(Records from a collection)
········
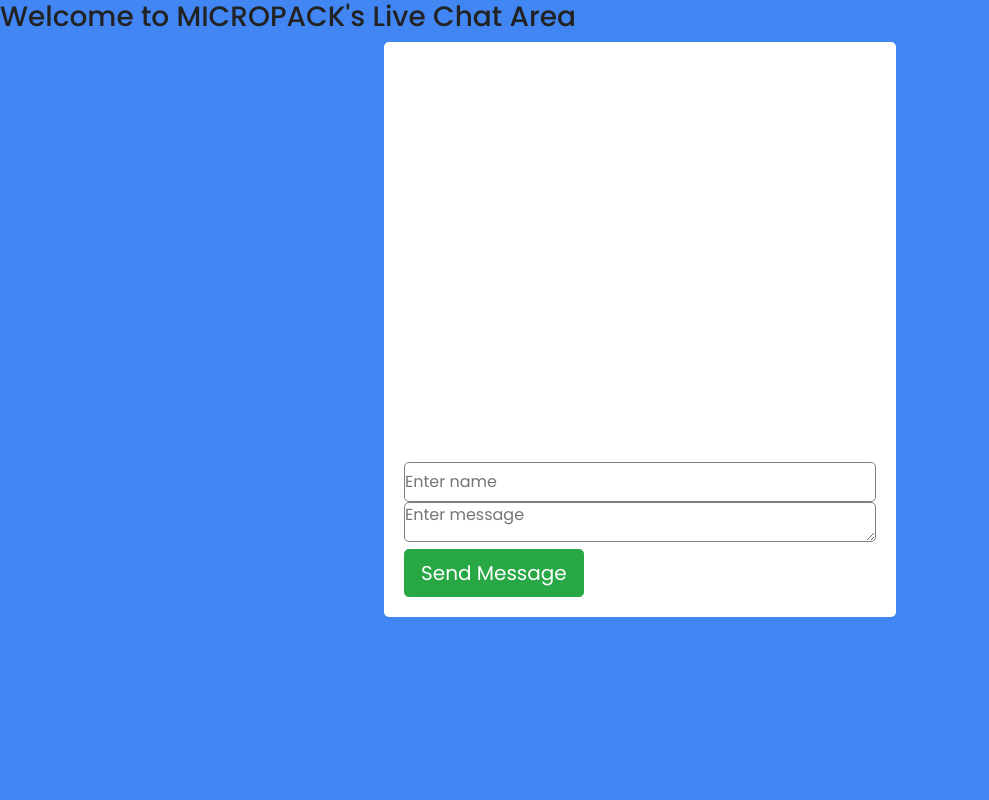
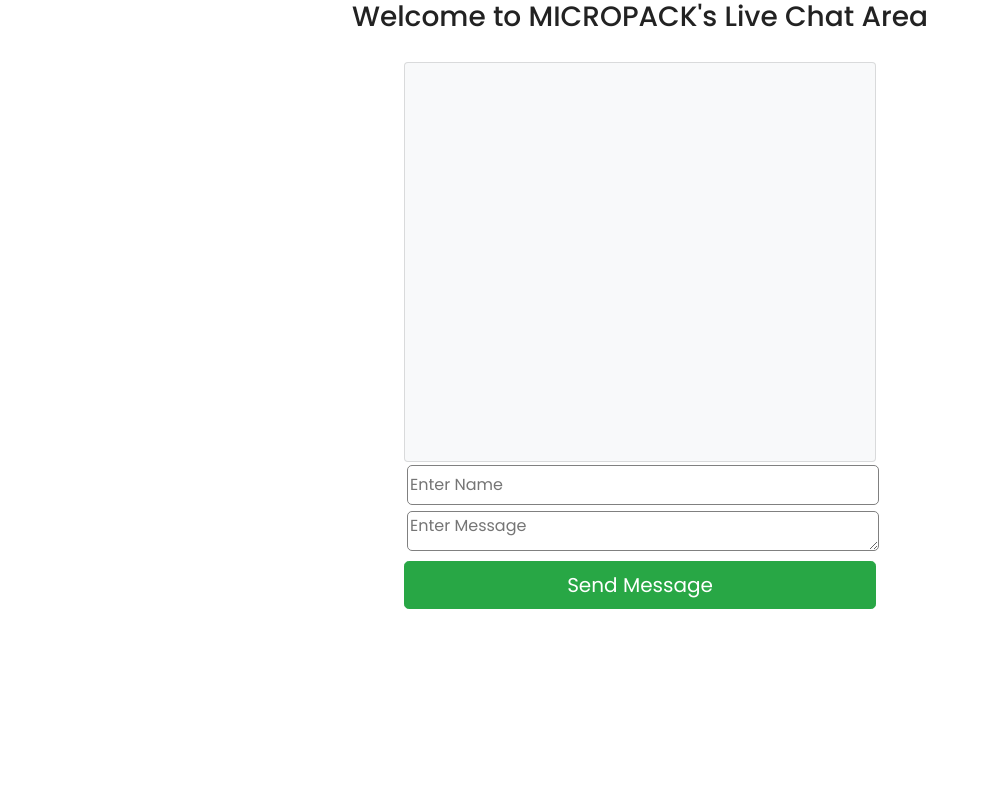
Before and after one commit to kerryfinnegan/HazMap3D, a PHP site: page / in a window 1280 px wide. Shown: the whole page, without its empty margins (0-989 px from the left). Run offline with PHP 8.4, Linux system fonts and the light colour scheme; data that the repository does not hold is empty; some libraries are stand-ins or nearby versions.

Commit message:
fixing css/live chat

```diff
--- a/home1.php
+++ b/home1.php
@@ -32,7 +32,7 @@
           <a class="nav-link" href="#">Payment</a>
         </li>
         <li class="nav-item active">
-          <a class="nav-link" href="index.php">live Chat</a>
+          <a class="nav-link" href="index.php">Live Chat</a>
         </li>
         <li class="nav-item active">
           <a class="nav-link" href="#">Contact</a>
@@ -220,7 +220,7 @@
   <div class="container-fluid padding">
     <div class="row text-center">
       <div class="col-md-4">
-        <img src="image/logoMicropack.png"
+        <img src="images/logoMicropack.png"
         <hr class="light">
         <p>+44 (0)1224 784055</p>
         <p><a href="mailto:SALES@MICROPACK.CO.UK"</a></p>
@@ -235,6 +235,7 @@
         <p>AFRICA</p>
         <p>EUROPE & FSU</p>
       </div>
+			<br>
       <div class="col-md-4">
         <hr class="light">
         <h5>OPENING HOURS</h5>
--- a/index.php
+++ b/index.php
@@ -14,6 +14,7 @@
 <script src="https://use.fontawesome.com/releases/v5.0.8/js/all.js"></script>
 <link rel="stylesheet" href="styles.css" media="all"/>
 <script>
+
 	function ajax(){
 
 	var req = new XMLHttpRequest();
@@ -43,22 +44,25 @@
 		}
 
 		body {
-		  background:#4286f4;
+		  /* background:#4286f4; */
 		}
 </style>
 </head>
 
 
 <body onload="ajax();">
-<h3>Welcome to MICROPACK's Live Chat Area</h3>
+
+<h3 align="center">Welcome to MICROPACK's Live Chat Area</h3>
+
 <div id="container">
-	<div id="chat_box">
+	<div class="card bg-light text-dark" id="chat_box">
 	<div id="chat"></div>
 	</div>
+
 	<form method="post" action="index.php">
-	<input type="text" name="name" placeholder="Enter name"/>
-	<textarea name="msg" placeholder="Enter message"></textarea>
-	<button class="btn btn-success btn-lg" name="submit">Send Message</button>
+	<input type="text" name="name" placeholder="Enter Name"/>
+	<textarea name="msg" placeholder="Enter Message" cols="30" rows="4"></textarea>
+	<button type="submit" class="btn btn-success btn-block btn-lg" name="submit">Send Message</button>
 	<!-- <input type="submit" name="submit" value="Send it"/> -->
 
 	</form>
--- a/styles.css
+++ b/styles.css
@@ -205,9 +205,13 @@
 
 }
 #chat_box {
-  border-radius: 5px;
+  /* border-radius: 5px;
   width:90%;
-  height:400px;
+  height:400px; */
+  overflow-y: scroll;
+  width:100%;
+  height: 400px;
+  margin:0 auto;
 }
 #chat_data {
   border-radius: 5px;
@@ -217,7 +221,6 @@
   border-bottom:1px solid silver;
   font-weight:bold;
   font-family: 'Cairo', sans-serif;
-  overflow-y:auto;
 }
 
 input[type='text']{
@@ -225,19 +228,33 @@
   height:40px;
   border:1px solid gray;
   border-radius:5px;
+  padding: 2px;
+  margin: 3px;
+  /* width: 40%; */
+
 }
-input[type='submit']{
+/* input[type='submit']{
   width:100%;
   height:40px;
   border:1px solid gray;
   border-radius:5px;
-}
+} */
+
+/* button{
+  width:100px;
+} */
 textarea{
   width:100%;
   height:40px;
   border:1px solid gray;
   border-radius:5px;
+  padding: 2px;
+  margin: 3px;
+  /* width:40%; */
 }
+
+
+
 
 input[type='text']:hover{
   border:1px solid blue;
```
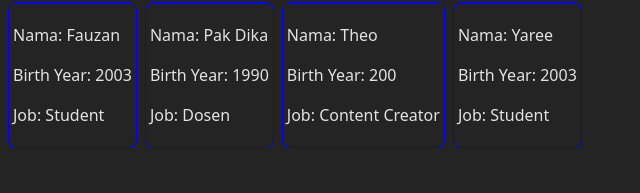
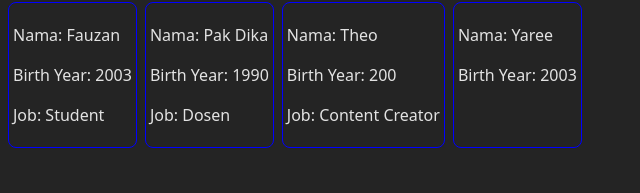
Before and after one commit to fauzanashshidiq/react-basics, a React (Vite) app: page / in a window 1280 px wide. Shown: the part 89-282 px from the top of the page, without its empty margins (0-640 px from the left). Built offline with nearby package versions, Linux system fonts and the light colour scheme.

Commit message:
feat: if ternary card

```diff
--- a/src/App.tsx
+++ b/src/App.tsx
@@ -9,7 +9,7 @@ function App() {
         <ProfileCard name="Fauzan" job="Student" year={2003} />
         <ProfileCard name="Pak Dika" job="Dosen" year={1990} />
         <ProfileCard name="Theo" job="Content Creator" year={200} />
-        <ProfileCard name="Yaree" job="Student" year={2003} />
+        <ProfileCard name="Yaree" year={2003} />
       </div>
     </>
   );
--- a/src/components/ProfileCard.tsx
+++ b/src/components/ProfileCard.tsx
@@ -1,7 +1,7 @@
 type ProfileCardProps = {
   name: string;
   year: number;
-  job: string;
+  job?: string;
 };
 
 const ProfileCard = (props: ProfileCardProps) => {
@@ -9,7 +9,7 @@ const ProfileCard = (props: ProfileCardProps) => {
     <div className="card">
       <p>Nama: {props.name}</p>
       <p>Birth Year: {props.year}</p>
-      <p>Job: {props.job}</p>
+      {props.job ? <p>Job: {props.job}</p> : null}
     </div>
   );
 };
```
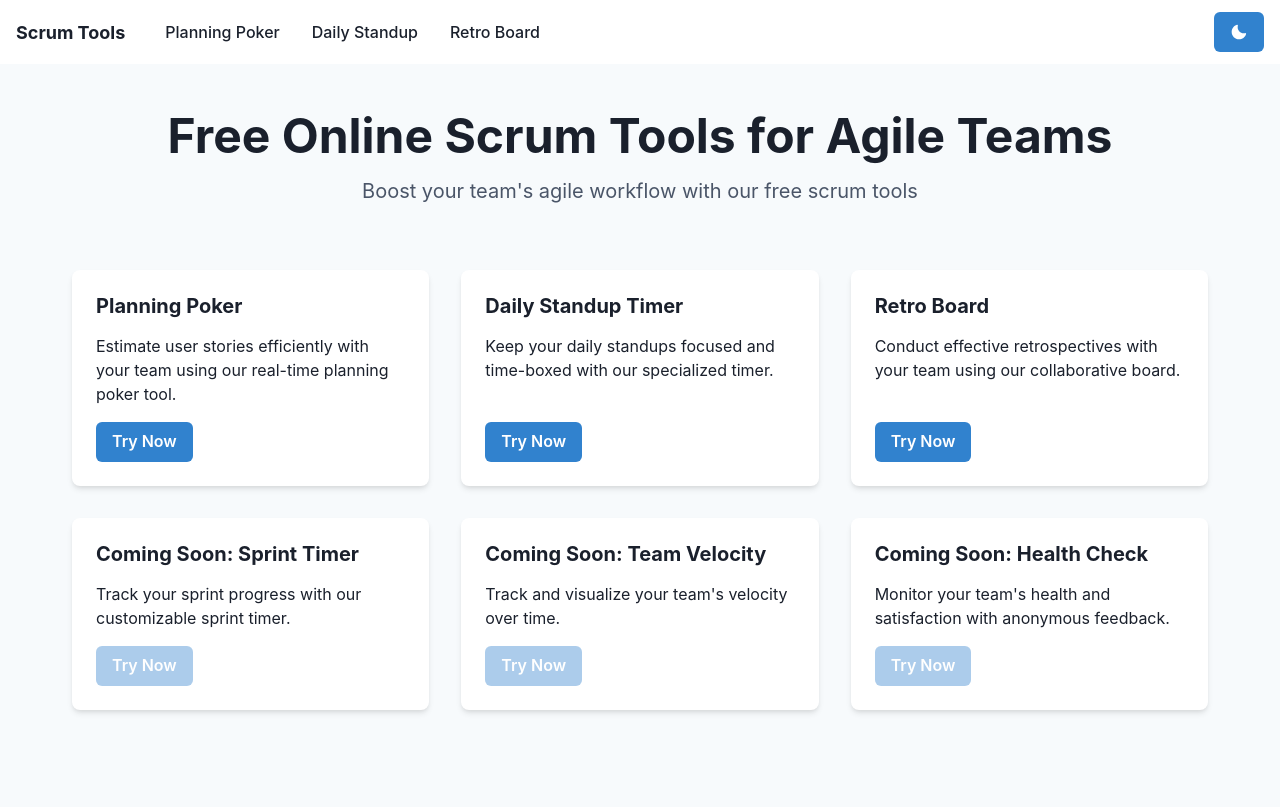
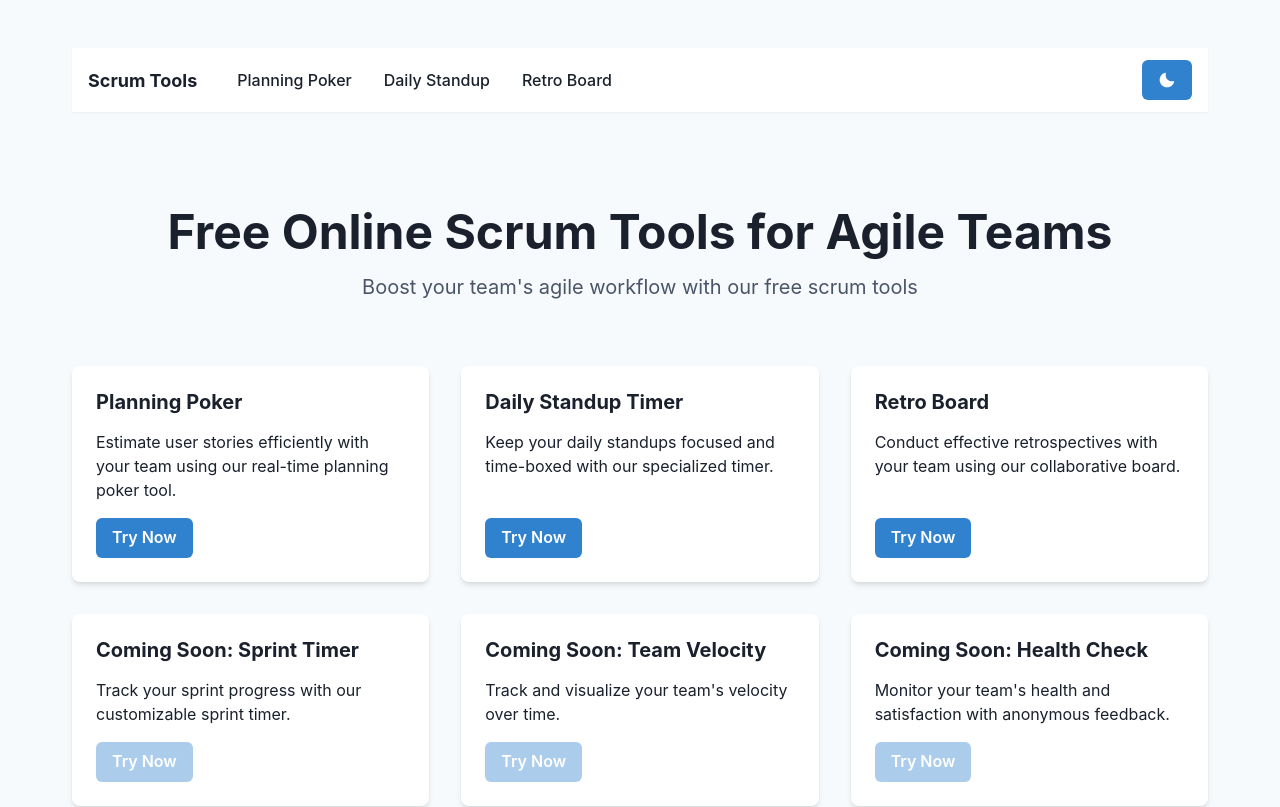
Before and after one commit to RALIST/scrum-tools, a React (Vite) app: page / in a window 1280 px wide. Shown: the top 807 px of the page. Built offline with nearby package versions, Linux system fonts and the light colour scheme.

Commit message:
fix header

```diff
--- a/src/components/Navbar.tsx
+++ b/src/components/Navbar.tsx
@@ -13,6 +13,7 @@ import {
     Button
 } from '@chakra-ui/react'
 import { HamburgerIcon, CloseIcon, MoonIcon, SunIcon } from '@chakra-ui/icons'
+import PageContainer from './PageContainer'
 
 interface NavLinkProps {
     to: string
@@ -48,6 +49,7 @@ const Navbar: FC = () => {
     ]
 
     return (
+        <PageContainer>
             <Box bg={useColorModeValue('white', 'gray.800')} px={4} shadow="sm">
                 <Flex h={16} alignItems={'center'} justifyContent={'space-between'}>
                     <IconButton
@@ -103,6 +105,8 @@ const Navbar: FC = () => {
                     </Box>
                 ) : null}
             </Box>
+        </PageContainer>
+
     )
 }
 
```
Lines whose indentation alone changed are shown as unchanged.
········
## Problem to work on
In your answer, print the entries above exactly, with the pictures left out.

## Exercise output
Before and after one commit to kerryfinnegan/HazMap3D, a PHP site: page / in a window 1280 px wide. Shown: the whole page, without its empty margins (0-989 px from the left). Run offline with PHP 8.4, Linux system fonts and the light colour scheme; data that the repository does not hold is empty; some libraries are stand-ins or nearby versions.

Commit message:
fixing css/live chat

```diff
--- a/home1.php
+++ b/home1.php
@@ -32,7 +32,7 @@
           <a class="nav-link" href="#">Payment</a>
         </li>
         <li class="nav-item active">
-          <a class="nav-link" href="index.php">live Chat</a>
+          <a class="nav-link" href="index.php">Live Chat</a>
         </li>
         <li class="nav-item active">
           <a class="nav-link" href="#">Contact</a>
@@ -220,7 +220,7 @@
   <div class="container-fluid padding">
     <div class="row text-center">
       <div class="col-md-4">
-        <img src="image/logoMicropack.png"
+        <img src="images/logoMicropack.png"
         <hr class="light">
         <p>+44 (0)1224 784055</p>
         <p><a href="mailto:SALES@MICROPACK.CO.UK"</a></p>
@@ -235,6 +235,7 @@
         <p>AFRICA</p>
         <p>EUROPE & FSU</p>
       </div>
+			<br>
       <div class="col-md-4">
         <hr class="light">
         <h5>OPENING HOURS</h5>
--- a/index.php
+++ b/index.php
@@ -14,6 +14,7 @@
 <script src="https://use.fontawesome.com/releases/v5.0.8/js/all.js"></script>
 <link rel="stylesheet" href="styles.css" media="all"/>
 <script>
+
 	function ajax(){
 
 	var req = new XMLHttpRequest();
@@ -43,22 +44,25 @@
 		}
 
 		body {
-		  background:#4286f4;
+		  /* background:#4286f4; */
 		}
 </style>
 </head>
 
 
 <body onload="ajax();">
-<h3>Welcome to MICROPACK's Live Chat Area</h3>
+
+<h3 align="center">Welcome to MICROPACK's Live Chat Area</h3>
+
 <div id="container">
-	<div id="chat_box">
+	<div class="card bg-light text-dark" id="chat_box">
 	<div id="chat"></div>
 	</div>
+
 	<form method="post" action="index.php">
-	<input type="text" name="name" placeholder="Enter name"/>
-	<textarea name="msg" placeholder="Enter message"></textarea>
-	<button class="btn btn-success btn-lg" name="submit">Send Message</button>
+	<input type="text" name="name" placeholder="Enter Name"/>
+	<textarea name="msg" placeholder="Enter Message" cols="30" rows="4"></textarea>
+	<button type="submit" class="btn btn-success btn-block btn-lg" name="submit">Send Message</button>
 	<!-- <input type="submit" name="submit" value="Send it"/> -->
 
 	</form>
--- a/styles.css
+++ b/styles.css
@@ -205,9 +205,13 @@
 
 }
 #chat_box {
-  border-radius: 5px;
+  /* border-radius: 5px;
   width:90%;
-  height:400px;
+  height:400px; */
+  overflow-y: scroll;
+  width:100%;
+  height: 400px;
+  margin:0 auto;
 }
 #chat_data {
   border-radius: 5px;
@@ -217,7 +221,6 @@
   border-bottom:1px solid silver;
   font-weight:bold;
   font-family: 'Cairo', sans-serif;
-  overflow-y:auto;
 }
 
 input[type='text']{
@@ -225,19 +228,33 @@
   height:40px;
   border:1px solid gray;
   border-radius:5px;
+  padding: 2px;
+  margin: 3px;
+  /* width: 40%; */
+
 }
-input[type='submit']{
+/* input[type='submit']{
   width:100%;
   height:40px;
   border:1px solid gray;
   border-radius:5px;
-}
+} */
+
+/* button{
+  width:100px;
+} */
 textarea{
   width:100%;
   height:40px;
   border:1px solid gray;
   border-radius:5px;
+  padding: 2px;
+  margin: 3px;
+  /* width:40%; */
 }
+
+
+
 
 input[type='text']:hover{
   border:1px solid blue;
```
Before and after one commit to fauzanashshidiq/react-basics, a React (Vite) app: page / in a window 1280 px wide. Shown: the part 89-282 px from the top of the page, without its empty margins (0-640 px from the left). Built offline with nearby package versions, Linux system fonts and the light colour scheme.

Commit message:
feat: if ternary card

```diff
--- a/src/App.tsx
+++ b/src/App.tsx
@@ -9,7 +9,7 @@ function App() {
         <ProfileCard name="Fauzan" job="Student" year={2003} />
         <ProfileCard name="Pak Dika" job="Dosen" year={1990} />
         <ProfileCard name="Theo" job="Content Creator" year={200} />
-        <ProfileCard name="Yaree" job="Student" year={2003} />
+        <ProfileCard name="Yaree" year={2003} />
       </div>
     </>
   );
--- a/src/components/ProfileCard.tsx
+++ b/src/components/ProfileCard.tsx
@@ -1,7 +1,7 @@
 type ProfileCardProps = {
   name: string;
   year: number;
-  job: string;
+  job?: string;
 };
 
 const ProfileCard = (props: ProfileCardProps) => {
@@ -9,7 +9,7 @@ const ProfileCard = (props: ProfileCardProps) => {
     <div className="card">
       <p>Nama: {props.name}</p>
       <p>Birth Year: {props.year}</p>
-      <p>Job: {props.job}</p>
+      {props.job ? <p>Job: {props.job}</p> : null}
     </div>
   );
 };
```
Before and after one commit to RALIST/scrum-tools, a React (Vite) app: page / in a window 1280 px wide. Shown: the top 807 px of the page. Built offline with nearby package versions, Linux system fonts and the light colour scheme.

Commit message:
fix header

```diff
--- a/src/components/Navbar.tsx
+++ b/src/components/Navbar.tsx
@@ -13,6 +13,7 @@ import {
     Button
 } from '@chakra-ui/react'
 import { HamburgerIcon, CloseIcon, MoonIcon, SunIcon } from '@chakra-ui/icons'
+import PageContainer from './PageContainer'
 
 interface NavLinkProps {
     to: string
@@ -48,6 +49,7 @@ const Navbar: FC = () => {
     ]
 
     return (
+        <PageContainer>
             <Box bg={useColorModeValue('white', 'gray.800')} px={4} shadow="sm">
                 <Flex h={16} alignItems={'center'} justifyContent={'space-between'}>
                     <IconButton
@@ -103,6 +105,8 @@ const Navbar: FC = () => {
                     </Box>
                 ) : null}
             </Box>
+        </PageContainer>
+
     )
 }
 
```
Lines whose indentation alone changed are shown as unchanged.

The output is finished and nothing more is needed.